(Revision tracking records)
*** Block opens ***

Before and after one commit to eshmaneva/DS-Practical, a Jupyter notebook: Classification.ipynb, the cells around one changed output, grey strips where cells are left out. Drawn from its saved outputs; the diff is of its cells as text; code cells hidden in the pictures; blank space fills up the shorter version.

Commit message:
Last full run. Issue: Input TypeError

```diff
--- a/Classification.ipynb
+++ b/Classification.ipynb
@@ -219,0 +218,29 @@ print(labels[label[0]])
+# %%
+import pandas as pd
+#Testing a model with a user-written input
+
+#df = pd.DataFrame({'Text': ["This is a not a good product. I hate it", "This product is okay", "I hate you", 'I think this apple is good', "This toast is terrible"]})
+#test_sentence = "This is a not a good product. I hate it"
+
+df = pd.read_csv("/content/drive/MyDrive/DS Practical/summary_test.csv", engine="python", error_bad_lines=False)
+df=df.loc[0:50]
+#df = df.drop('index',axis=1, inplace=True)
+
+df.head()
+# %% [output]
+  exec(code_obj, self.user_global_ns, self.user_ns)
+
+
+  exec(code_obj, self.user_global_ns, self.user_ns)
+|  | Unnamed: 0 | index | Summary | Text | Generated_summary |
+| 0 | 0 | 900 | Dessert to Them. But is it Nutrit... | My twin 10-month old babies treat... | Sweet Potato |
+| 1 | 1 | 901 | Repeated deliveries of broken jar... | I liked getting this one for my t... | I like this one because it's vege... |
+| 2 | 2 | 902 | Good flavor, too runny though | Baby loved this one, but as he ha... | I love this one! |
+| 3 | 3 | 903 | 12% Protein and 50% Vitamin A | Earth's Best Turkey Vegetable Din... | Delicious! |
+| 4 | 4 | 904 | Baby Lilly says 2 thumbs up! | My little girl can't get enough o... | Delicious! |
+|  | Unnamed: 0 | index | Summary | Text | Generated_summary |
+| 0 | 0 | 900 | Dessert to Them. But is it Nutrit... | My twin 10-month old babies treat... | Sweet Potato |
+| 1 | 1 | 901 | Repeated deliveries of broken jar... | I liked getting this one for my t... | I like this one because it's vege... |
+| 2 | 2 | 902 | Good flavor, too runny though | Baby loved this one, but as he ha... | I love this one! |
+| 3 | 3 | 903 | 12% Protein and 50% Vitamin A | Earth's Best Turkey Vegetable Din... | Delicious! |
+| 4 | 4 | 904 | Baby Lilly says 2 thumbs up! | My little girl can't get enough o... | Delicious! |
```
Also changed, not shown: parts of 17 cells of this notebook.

*** Block closes ***
*** Block opens ***

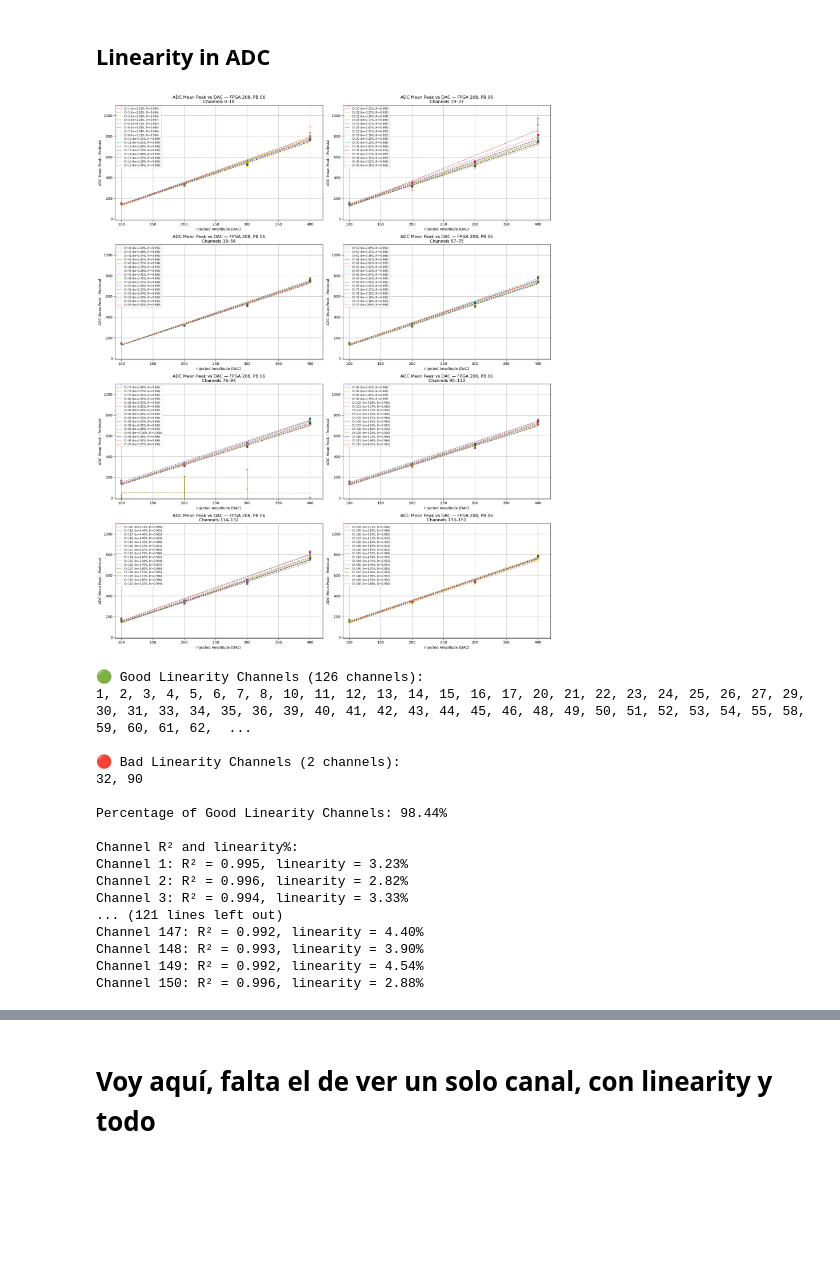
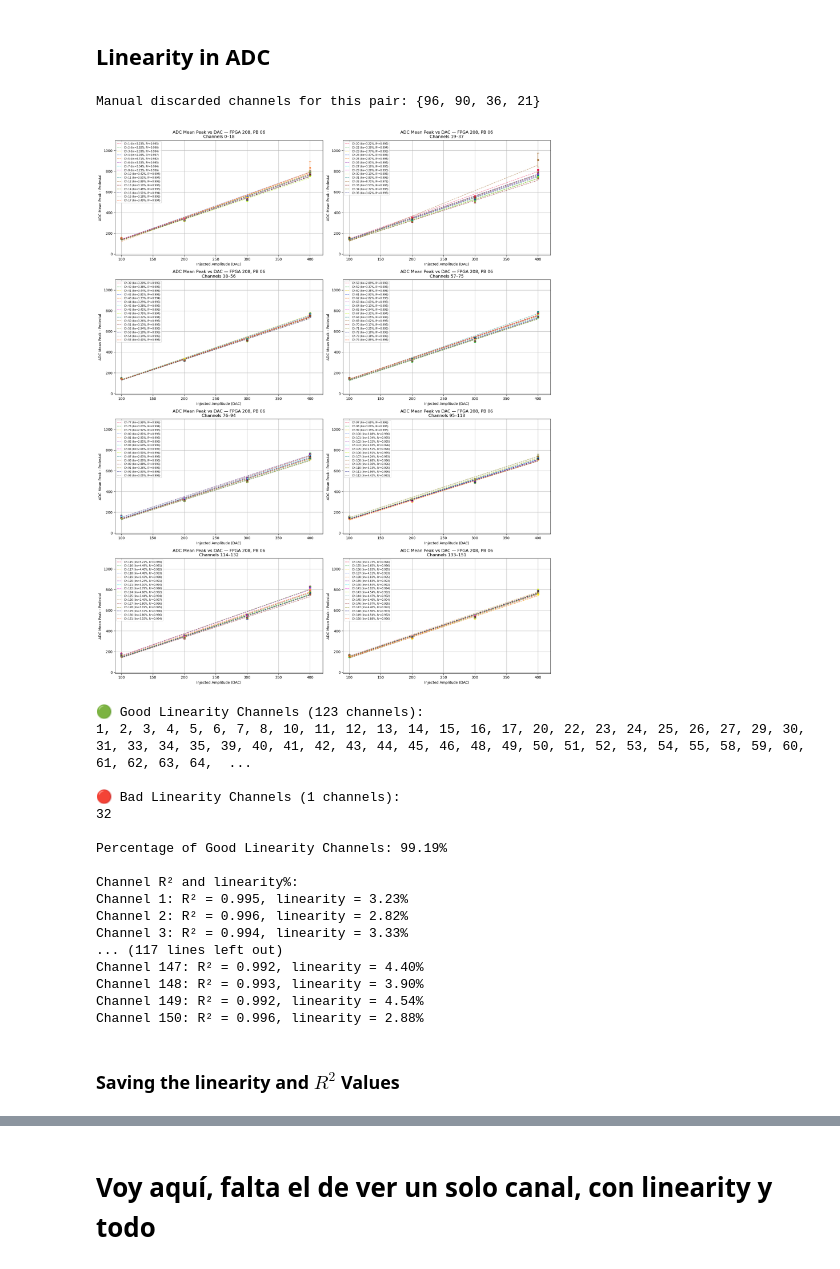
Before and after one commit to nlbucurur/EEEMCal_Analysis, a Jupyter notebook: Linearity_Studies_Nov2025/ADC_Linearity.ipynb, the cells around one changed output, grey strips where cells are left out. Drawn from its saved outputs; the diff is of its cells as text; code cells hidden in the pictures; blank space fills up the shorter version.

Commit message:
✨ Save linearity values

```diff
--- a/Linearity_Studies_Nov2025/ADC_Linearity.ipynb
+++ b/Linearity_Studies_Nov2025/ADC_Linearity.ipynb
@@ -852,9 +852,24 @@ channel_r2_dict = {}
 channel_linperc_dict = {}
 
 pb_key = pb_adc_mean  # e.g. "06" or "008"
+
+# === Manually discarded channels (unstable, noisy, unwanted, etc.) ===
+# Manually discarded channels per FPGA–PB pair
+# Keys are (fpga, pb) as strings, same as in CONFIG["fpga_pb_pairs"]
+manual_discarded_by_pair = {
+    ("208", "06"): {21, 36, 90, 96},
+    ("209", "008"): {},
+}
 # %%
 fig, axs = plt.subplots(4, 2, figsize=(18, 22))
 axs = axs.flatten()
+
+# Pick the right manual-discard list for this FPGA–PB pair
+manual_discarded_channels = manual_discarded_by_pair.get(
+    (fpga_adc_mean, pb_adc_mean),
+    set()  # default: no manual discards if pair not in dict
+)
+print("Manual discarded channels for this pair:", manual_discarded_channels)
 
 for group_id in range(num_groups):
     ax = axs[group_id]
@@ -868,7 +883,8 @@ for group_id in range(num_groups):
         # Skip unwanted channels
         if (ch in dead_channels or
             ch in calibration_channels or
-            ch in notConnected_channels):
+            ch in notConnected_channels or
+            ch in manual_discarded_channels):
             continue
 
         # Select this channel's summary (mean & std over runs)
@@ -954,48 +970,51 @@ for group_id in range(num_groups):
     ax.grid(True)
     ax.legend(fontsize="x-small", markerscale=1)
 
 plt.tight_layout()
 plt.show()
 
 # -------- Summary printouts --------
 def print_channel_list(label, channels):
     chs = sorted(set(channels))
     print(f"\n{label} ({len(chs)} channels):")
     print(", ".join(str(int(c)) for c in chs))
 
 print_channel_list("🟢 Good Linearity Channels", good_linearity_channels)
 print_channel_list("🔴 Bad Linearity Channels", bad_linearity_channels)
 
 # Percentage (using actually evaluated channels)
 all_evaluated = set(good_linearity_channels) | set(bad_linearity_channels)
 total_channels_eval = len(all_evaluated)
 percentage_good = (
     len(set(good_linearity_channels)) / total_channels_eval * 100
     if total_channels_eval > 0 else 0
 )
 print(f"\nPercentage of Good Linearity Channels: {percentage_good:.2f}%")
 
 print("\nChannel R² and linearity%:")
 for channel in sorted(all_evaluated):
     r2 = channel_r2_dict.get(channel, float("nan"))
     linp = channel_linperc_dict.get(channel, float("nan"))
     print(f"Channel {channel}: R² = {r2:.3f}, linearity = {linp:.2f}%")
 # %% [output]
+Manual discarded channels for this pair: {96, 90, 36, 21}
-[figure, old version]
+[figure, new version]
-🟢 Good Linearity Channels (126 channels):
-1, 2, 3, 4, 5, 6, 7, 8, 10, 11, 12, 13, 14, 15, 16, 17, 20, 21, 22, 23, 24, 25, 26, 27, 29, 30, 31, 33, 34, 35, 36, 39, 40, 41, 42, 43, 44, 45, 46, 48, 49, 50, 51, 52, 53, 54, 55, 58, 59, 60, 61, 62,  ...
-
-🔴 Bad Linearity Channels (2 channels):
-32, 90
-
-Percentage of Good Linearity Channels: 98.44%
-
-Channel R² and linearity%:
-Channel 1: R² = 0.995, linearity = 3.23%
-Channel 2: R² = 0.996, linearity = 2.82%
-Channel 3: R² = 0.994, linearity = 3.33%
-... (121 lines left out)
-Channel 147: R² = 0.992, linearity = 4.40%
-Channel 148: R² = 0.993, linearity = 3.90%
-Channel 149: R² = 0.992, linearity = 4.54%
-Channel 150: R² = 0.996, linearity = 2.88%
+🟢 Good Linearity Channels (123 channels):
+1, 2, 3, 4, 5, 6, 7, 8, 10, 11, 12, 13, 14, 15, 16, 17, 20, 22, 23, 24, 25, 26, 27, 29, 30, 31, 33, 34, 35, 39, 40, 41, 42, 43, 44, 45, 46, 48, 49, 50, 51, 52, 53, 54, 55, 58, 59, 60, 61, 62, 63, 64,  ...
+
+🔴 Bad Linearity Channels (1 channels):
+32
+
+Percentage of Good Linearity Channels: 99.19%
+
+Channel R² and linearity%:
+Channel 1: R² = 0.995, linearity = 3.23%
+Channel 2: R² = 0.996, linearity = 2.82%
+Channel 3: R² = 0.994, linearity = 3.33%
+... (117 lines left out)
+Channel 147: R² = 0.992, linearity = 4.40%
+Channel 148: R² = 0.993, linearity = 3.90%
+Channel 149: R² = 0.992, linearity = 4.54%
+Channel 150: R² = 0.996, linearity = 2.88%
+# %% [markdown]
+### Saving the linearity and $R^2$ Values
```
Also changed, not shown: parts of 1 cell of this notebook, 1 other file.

*** Block closes ***

> [How to complete this task]
Check each line of the records above for the string "label", and report every line that has it.

> [Worked solution]
@@ -219,0 +218,29 @@ print(labels[label[0]])
 def print_channel_list(label, channels):
     print(f"\n{label} ({len(chs)} channels):")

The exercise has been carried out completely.